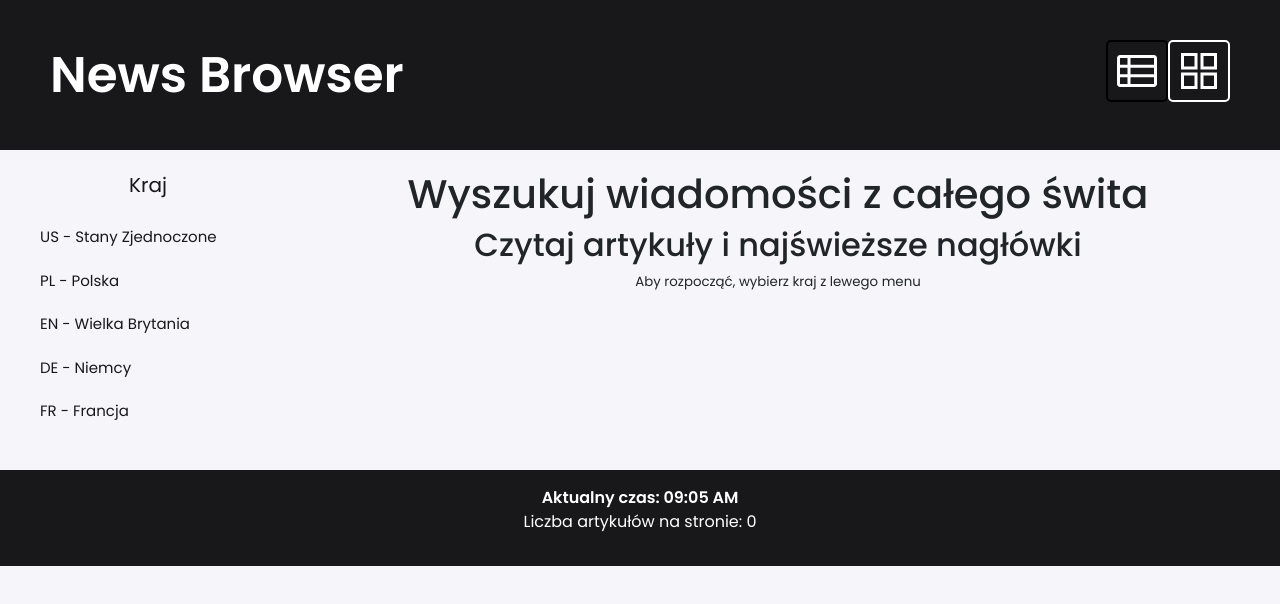
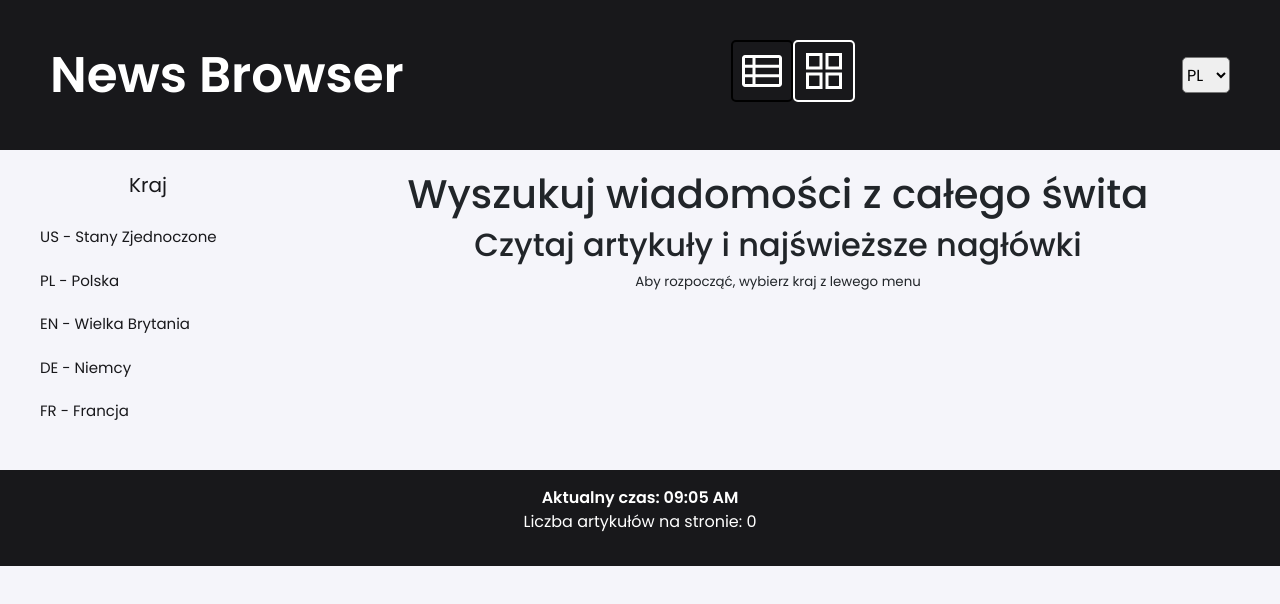
Before and after one commit to q270311/news-browser, a React (Create React App) app: page /#/ in a window 1280 px wide. Shown: the top 604 px of the page. Built offline with nearby package versions, Linux system fonts and the light colour scheme; what react-custom-popup would draw is missing.

Commit message:
LanguageToggleButton add to Header

```diff
--- a/src/features/Header/index.js
+++ b/src/features/Header/index.js
@@ -1,5 +1,6 @@
 import { StyledHeader, NavigationLink} from "./styled";
 import ListTileToggleButton from './ViewToggleButton';
+import LanguageToggleButton from './LanguageToggleButton'
 
 const Header = () => {
   return (
@@ -8,6 +9,7 @@ const Header = () => {
           News Browser
         </NavigationLink>
         <ListTileToggleButton />
+        <LanguageToggleButton />
       </StyledHeader>
   );
 };
```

**EXERCISE OBJECTIVE:** Each line above that includes "from" should be shown.

**OUTPUT:**
 import { StyledHeader, NavigationLink} from "./styled";
 import ListTileToggleButton from './ViewToggleButton';
+import LanguageToggleButton from './LanguageToggleButton'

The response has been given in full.